What to do: Each line of the material that mentions the word "export" is to be copied.

The input:
····················
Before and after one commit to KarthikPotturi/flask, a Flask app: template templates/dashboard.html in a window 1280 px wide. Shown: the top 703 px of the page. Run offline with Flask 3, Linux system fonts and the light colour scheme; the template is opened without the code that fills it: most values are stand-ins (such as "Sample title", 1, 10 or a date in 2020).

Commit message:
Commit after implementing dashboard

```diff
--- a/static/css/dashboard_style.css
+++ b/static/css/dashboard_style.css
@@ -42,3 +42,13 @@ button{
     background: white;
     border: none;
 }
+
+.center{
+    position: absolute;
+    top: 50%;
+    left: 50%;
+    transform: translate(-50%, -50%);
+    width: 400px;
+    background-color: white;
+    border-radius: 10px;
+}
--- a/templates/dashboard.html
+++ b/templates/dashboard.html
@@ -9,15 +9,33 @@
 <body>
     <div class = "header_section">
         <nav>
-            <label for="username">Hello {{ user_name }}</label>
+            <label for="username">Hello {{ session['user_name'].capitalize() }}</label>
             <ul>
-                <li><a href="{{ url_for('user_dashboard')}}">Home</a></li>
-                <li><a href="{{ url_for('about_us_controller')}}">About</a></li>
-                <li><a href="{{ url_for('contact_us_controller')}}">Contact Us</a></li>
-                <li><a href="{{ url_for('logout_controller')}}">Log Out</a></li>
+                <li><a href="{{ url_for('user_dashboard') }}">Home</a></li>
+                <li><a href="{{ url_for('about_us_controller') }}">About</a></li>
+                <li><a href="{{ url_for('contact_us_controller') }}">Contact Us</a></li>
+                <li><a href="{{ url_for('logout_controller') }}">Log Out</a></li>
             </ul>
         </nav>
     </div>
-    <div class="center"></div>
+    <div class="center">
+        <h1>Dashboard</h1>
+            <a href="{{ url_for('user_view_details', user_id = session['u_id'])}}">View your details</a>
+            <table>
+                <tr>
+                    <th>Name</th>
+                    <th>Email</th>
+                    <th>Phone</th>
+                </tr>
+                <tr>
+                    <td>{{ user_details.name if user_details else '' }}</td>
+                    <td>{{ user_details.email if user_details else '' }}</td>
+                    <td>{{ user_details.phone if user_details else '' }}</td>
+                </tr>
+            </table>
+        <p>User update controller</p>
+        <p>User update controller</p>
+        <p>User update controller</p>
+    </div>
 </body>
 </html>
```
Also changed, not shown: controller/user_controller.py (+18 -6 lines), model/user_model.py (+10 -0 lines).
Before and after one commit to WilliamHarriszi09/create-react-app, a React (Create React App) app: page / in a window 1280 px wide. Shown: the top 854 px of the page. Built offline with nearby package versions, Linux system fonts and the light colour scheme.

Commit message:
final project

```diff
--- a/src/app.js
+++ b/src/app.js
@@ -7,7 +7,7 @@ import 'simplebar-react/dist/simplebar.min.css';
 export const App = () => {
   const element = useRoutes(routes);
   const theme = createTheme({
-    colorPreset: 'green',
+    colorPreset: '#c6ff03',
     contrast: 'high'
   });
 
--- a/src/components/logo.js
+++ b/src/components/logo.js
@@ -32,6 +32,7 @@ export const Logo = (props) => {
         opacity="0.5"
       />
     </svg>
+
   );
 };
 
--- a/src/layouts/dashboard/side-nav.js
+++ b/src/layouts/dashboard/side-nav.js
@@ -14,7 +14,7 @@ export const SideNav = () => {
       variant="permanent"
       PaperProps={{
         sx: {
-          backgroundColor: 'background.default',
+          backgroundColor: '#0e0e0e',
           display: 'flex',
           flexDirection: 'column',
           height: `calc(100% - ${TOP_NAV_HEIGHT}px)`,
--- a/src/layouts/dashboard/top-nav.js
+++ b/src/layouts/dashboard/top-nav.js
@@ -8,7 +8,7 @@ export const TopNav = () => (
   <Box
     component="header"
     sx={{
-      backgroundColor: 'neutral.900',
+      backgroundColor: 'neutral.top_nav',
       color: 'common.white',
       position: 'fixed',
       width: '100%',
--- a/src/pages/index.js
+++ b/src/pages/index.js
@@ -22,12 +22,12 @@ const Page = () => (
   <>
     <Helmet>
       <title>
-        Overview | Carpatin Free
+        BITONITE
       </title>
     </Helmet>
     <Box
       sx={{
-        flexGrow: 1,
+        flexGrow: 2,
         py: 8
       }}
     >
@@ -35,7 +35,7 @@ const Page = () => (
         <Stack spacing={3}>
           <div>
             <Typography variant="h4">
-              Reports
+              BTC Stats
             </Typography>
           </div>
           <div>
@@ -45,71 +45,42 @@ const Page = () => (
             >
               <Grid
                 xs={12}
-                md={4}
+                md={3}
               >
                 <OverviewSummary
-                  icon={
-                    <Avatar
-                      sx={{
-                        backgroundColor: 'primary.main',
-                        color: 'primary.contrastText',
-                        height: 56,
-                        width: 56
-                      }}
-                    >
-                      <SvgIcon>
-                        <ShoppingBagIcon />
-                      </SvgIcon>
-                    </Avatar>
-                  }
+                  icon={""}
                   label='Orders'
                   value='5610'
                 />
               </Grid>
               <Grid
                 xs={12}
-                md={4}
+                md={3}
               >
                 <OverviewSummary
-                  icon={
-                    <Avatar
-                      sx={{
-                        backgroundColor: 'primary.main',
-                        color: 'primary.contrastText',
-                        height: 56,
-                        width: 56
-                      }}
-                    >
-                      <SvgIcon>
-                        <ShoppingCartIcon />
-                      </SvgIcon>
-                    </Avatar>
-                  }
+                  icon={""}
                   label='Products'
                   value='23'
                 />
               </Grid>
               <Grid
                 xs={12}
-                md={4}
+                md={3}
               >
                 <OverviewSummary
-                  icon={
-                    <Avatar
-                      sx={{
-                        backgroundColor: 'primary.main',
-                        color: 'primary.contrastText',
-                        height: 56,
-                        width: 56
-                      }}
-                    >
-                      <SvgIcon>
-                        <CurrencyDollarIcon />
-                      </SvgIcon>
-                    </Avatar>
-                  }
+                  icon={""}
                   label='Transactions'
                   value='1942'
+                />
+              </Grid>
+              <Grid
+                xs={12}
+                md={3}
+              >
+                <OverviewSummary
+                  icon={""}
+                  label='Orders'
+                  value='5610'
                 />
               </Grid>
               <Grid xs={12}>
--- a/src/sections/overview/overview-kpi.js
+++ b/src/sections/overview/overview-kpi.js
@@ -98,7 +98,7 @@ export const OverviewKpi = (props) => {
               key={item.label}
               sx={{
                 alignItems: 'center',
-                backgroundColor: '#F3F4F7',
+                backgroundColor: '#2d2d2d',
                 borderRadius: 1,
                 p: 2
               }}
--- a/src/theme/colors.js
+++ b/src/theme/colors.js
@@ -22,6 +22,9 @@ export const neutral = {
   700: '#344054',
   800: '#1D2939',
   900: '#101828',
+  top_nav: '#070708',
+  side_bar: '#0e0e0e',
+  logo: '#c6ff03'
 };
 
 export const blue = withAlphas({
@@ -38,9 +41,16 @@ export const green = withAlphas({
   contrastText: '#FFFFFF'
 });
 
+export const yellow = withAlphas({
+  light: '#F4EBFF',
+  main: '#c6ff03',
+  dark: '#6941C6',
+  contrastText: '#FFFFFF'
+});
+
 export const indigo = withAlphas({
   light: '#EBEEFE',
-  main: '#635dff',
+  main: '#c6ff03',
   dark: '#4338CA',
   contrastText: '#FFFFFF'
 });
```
····················
Written solution:
 export const App = () => {
@@ -32,6 +32,7 @@ export const Logo = (props) => {
@@ -14,7 +14,7 @@ export const SideNav = () => {
@@ -8,7 +8,7 @@ export const TopNav = () => (
@@ -98,7 +98,7 @@ export const OverviewKpi = (props) => {
@@ -22,6 +22,9 @@ export const neutral = {
 export const blue = withAlphas({
@@ -38,9 +41,16 @@ export const green = withAlphas({
+export const yellow = withAlphas({
 export const indigo = withAlphas({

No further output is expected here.